[ENTRIES SUPPLIED — start]

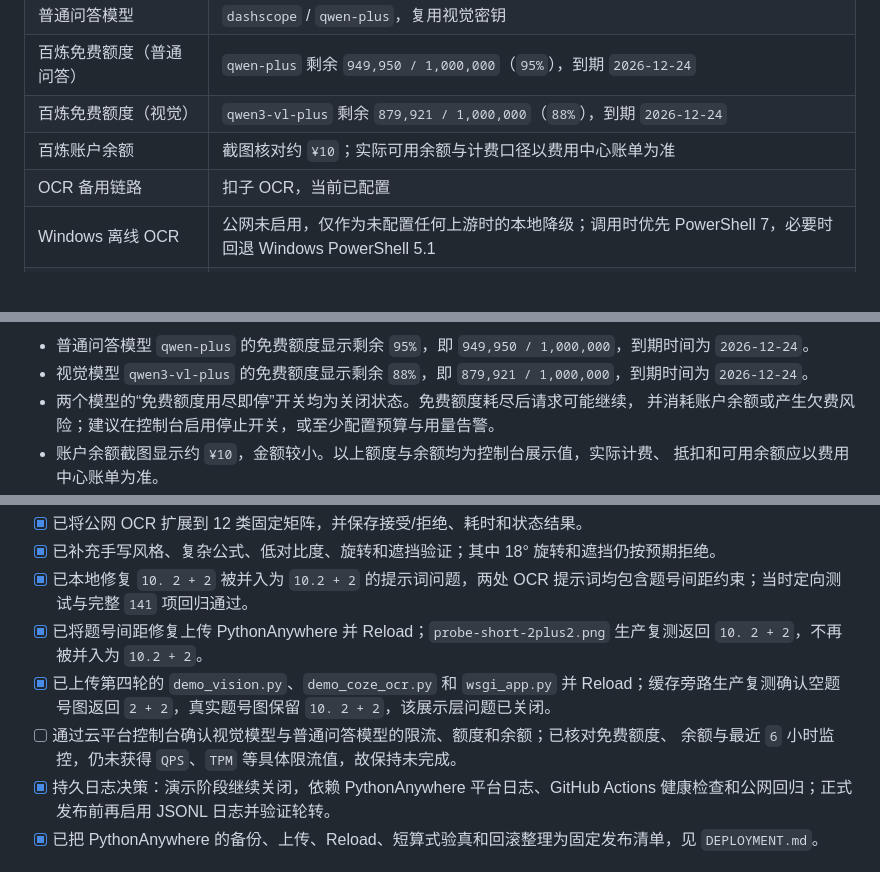
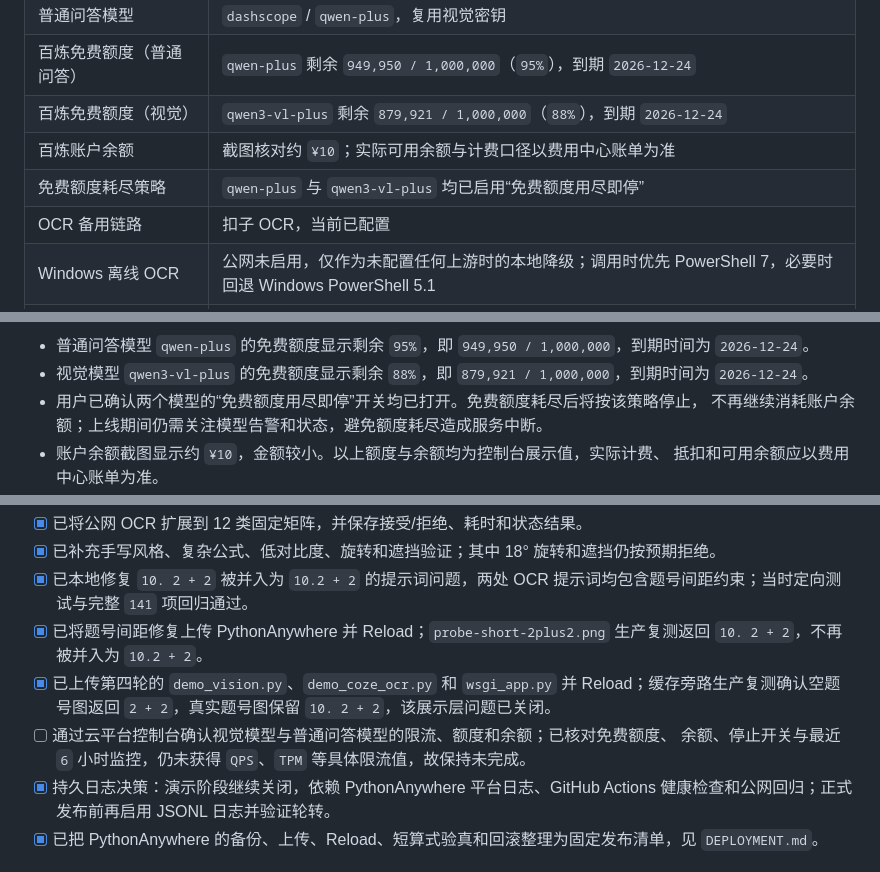
Before and after one commit to cfy123456-yr/gaoshu-agent, a Markdown page: PROJECT_STATUS.md, 3 parts joined by grey strips. Drawn GitHub-style; blank space fills up the shorter version.

Commit message:
Record Bailian quota stop policy

```diff
--- a/PROJECT_STATUS.md
+++ b/PROJECT_STATUS.md
@@ -17,6 +17,7 @@
 | 百炼免费额度（普通问答） | `qwen-plus` 剩余 `949,950 / 1,000,000`（`95%`），到期 `2026-12-24` |
 | 百炼免费额度（视觉） | `qwen3-vl-plus` 剩余 `879,921 / 1,000,000`（`88%`），到期 `2026-12-24` |
 | 百炼账户余额 | 截图核对约 `¥10`；实际可用余额与计费口径以费用中心账单为准 |
+| 免费额度耗尽策略 | `qwen-plus` 与 `qwen3-vl-plus` 均已启用“免费额度用尽即停” |
 | OCR 备用链路 | 扣子 OCR，当前已配置 |
 | Windows 离线 OCR | 公网未启用，仅作为未配置任何上游时的本地降级；调用时优先 PowerShell 7，必要时回退 Windows PowerShell 5.1 |
 | 持久化日志 | 公网当前未启用 |
@@ -128,8 +129,8 @@ OK (skipped=4)
   `949,950 / 1,000,000`，到期时间为 `2026-12-24`。
 - 视觉模型 `qwen3-vl-plus` 的免费额度显示剩余 `88%`，即
   `879,921 / 1,000,000`，到期时间为 `2026-12-24`。
-- 两个模型的“免费额度用尽即停”开关均为关闭状态。免费额度耗尽后请求可能继续，
-  并消耗账户余额或产生欠费风险；建议在控制台启用停止开关，或至少配置预算与用量告警。
+- 用户已确认两个模型的“免费额度用尽即停”开关均已打开。免费额度耗尽后将按该策略停止，
+  不再继续消耗账户余额；上线期间仍需关注模型告警和状态，避免额度耗尽造成服务中断。
 - 账户余额截图显示约 `¥10`，金额较小。以上额度与余额均为控制台展示值，实际计费、
   抵扣和可用余额应以费用中心账单为准。
 - 模型监控选择“最近 6 小时、实时推理、全部 API Key”：共 `2` 个模型、`8` 次调用、
@@ -325,7 +326,7 @@ PythonAnywhere 文件页截图已经确认：线上 `demo_vision.py` 为 `11275`
 - [x] 已将题号间距修复上传 PythonAnywhere 并 Reload；`probe-short-2plus2.png` 生产复测返回 `10. 2 + 2`，不再被并入为 `10.2 + 2`。
 - [x] 已上传第四轮的 `demo_vision.py`、`demo_coze_ocr.py` 和 `wsgi_app.py` 并 Reload；缓存旁路生产复测确认空题号图返回 `2 + 2`，真实题号图保留 `10. 2 + 2`，该展示层问题已关闭。
 - [ ] 通过云平台控制台确认视觉模型与普通问答模型的限流、额度和余额；已核对免费额度、
-  余额与最近 `6` 小时监控，仍未获得 `QPS`、`TPM` 等具体限流值，故保持未完成。
+  余额、停止开关与最近 `6` 小时监控，仍未获得 `QPS`、`TPM` 等具体限流值，故保持未完成。
 - [x] 持久日志决策：演示阶段继续关闭，依赖 PythonAnywhere 平台日志、GitHub Actions
   健康检查和公网回归；正式发布前再启用 JSONL 日志并验证轮转。
 - [x] 已把 PythonAnywhere 的备份、上传、Reload、短算式验真和回滚整理为固定发布清单，见 `DEPLOYMENT.md`。
```
Also changed, not shown: other parts of PROJECT_STATUS.md (+2 -2 lines).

[ENTRIES SUPPLIED — finish]

> _EXERCISE PROMPT_
Quote the records in their entirety, keeping the wording exact and excluding pictures.

> _ANSWER AREA_
Before and after one commit to cfy123456-yr/gaoshu-agent, a Markdown page: PROJECT_STATUS.md, 3 parts joined by grey strips. Drawn GitHub-style; blank space fills up the shorter version.

Commit message:
Record Bailian quota stop policy

```diff
--- a/PROJECT_STATUS.md
+++ b/PROJECT_STATUS.md
@@ -17,6 +17,7 @@
 | 百炼免费额度（普通问答） | `qwen-plus` 剩余 `949,950 / 1,000,000`（`95%`），到期 `2026-12-24` |
 | 百炼免费额度（视觉） | `qwen3-vl-plus` 剩余 `879,921 / 1,000,000`（`88%`），到期 `2026-12-24` |
 | 百炼账户余额 | 截图核对约 `¥10`；实际可用余额与计费口径以费用中心账单为准 |
+| 免费额度耗尽策略 | `qwen-plus` 与 `qwen3-vl-plus` 均已启用“免费额度用尽即停” |
 | OCR 备用链路 | 扣子 OCR，当前已配置 |
 | Windows 离线 OCR | 公网未启用，仅作为未配置任何上游时的本地降级；调用时优先 PowerShell 7，必要时回退 Windows PowerShell 5.1 |
 | 持久化日志 | 公网当前未启用 |
@@ -128,8 +129,8 @@ OK (skipped=4)
   `949,950 / 1,000,000`，到期时间为 `2026-12-24`。
 - 视觉模型 `qwen3-vl-plus` 的免费额度显示剩余 `88%`，即
   `879,921 / 1,000,000`，到期时间为 `2026-12-24`。
-- 两个模型的“免费额度用尽即停”开关均为关闭状态。免费额度耗尽后请求可能继续，
-  并消耗账户余额或产生欠费风险；建议在控制台启用停止开关，或至少配置预算与用量告警。
+- 用户已确认两个模型的“免费额度用尽即停”开关均已打开。免费额度耗尽后将按该策略停止，
+  不再继续消耗账户余额；上线期间仍需关注模型告警和状态，避免额度耗尽造成服务中断。
 - 账户余额截图显示约 `¥10`，金额较小。以上额度与余额均为控制台展示值，实际计费、
   抵扣和可用余额应以费用中心账单为准。
 - 模型监控选择“最近 6 小时、实时推理、全部 API Key”：共 `2` 个模型、`8` 次调用、
@@ -325,7 +326,7 @@ PythonAnywhere 文件页截图已经确认：线上 `demo_vision.py` 为 `11275`
 - [x] 已将题号间距修复上传 PythonAnywhere 并 Reload；`probe-short-2plus2.png` 生产复测返回 `10. 2 + 2`，不再被并入为 `10.2 + 2`。
 - [x] 已上传第四轮的 `demo_vision.py`、`demo_coze_ocr.py` 和 `wsgi_app.py` 并 Reload；缓存旁路生产复测确认空题号图返回 `2 + 2`，真实题号图保留 `10. 2 + 2`，该展示层问题已关闭。
 - [ ] 通过云平台控制台确认视觉模型与普通问答模型的限流、额度和余额；已核对免费额度、
-  余额与最近 `6` 小时监控，仍未获得 `QPS`、`TPM` 等具体限流值，故保持未完成。
+  余额、停止开关与最近 `6` 小时监控，仍未获得 `QPS`、`TPM` 等具体限流值，故保持未完成。
 - [x] 持久日志决策：演示阶段继续关闭，依赖 PythonAnywhere 平台日志、GitHub Actions
   健康检查和公网回归；正式发布前再启用 JSONL 日志并验证轮转。
 - [x] 已把 PythonAnywhere 的备份、上传、Reload、短算式验真和回滚整理为固定发布清单，见 `DEPLOYMENT.md`。
```
Also changed, not shown: other parts of PROJECT_STATUS.md (+2 -2 lines).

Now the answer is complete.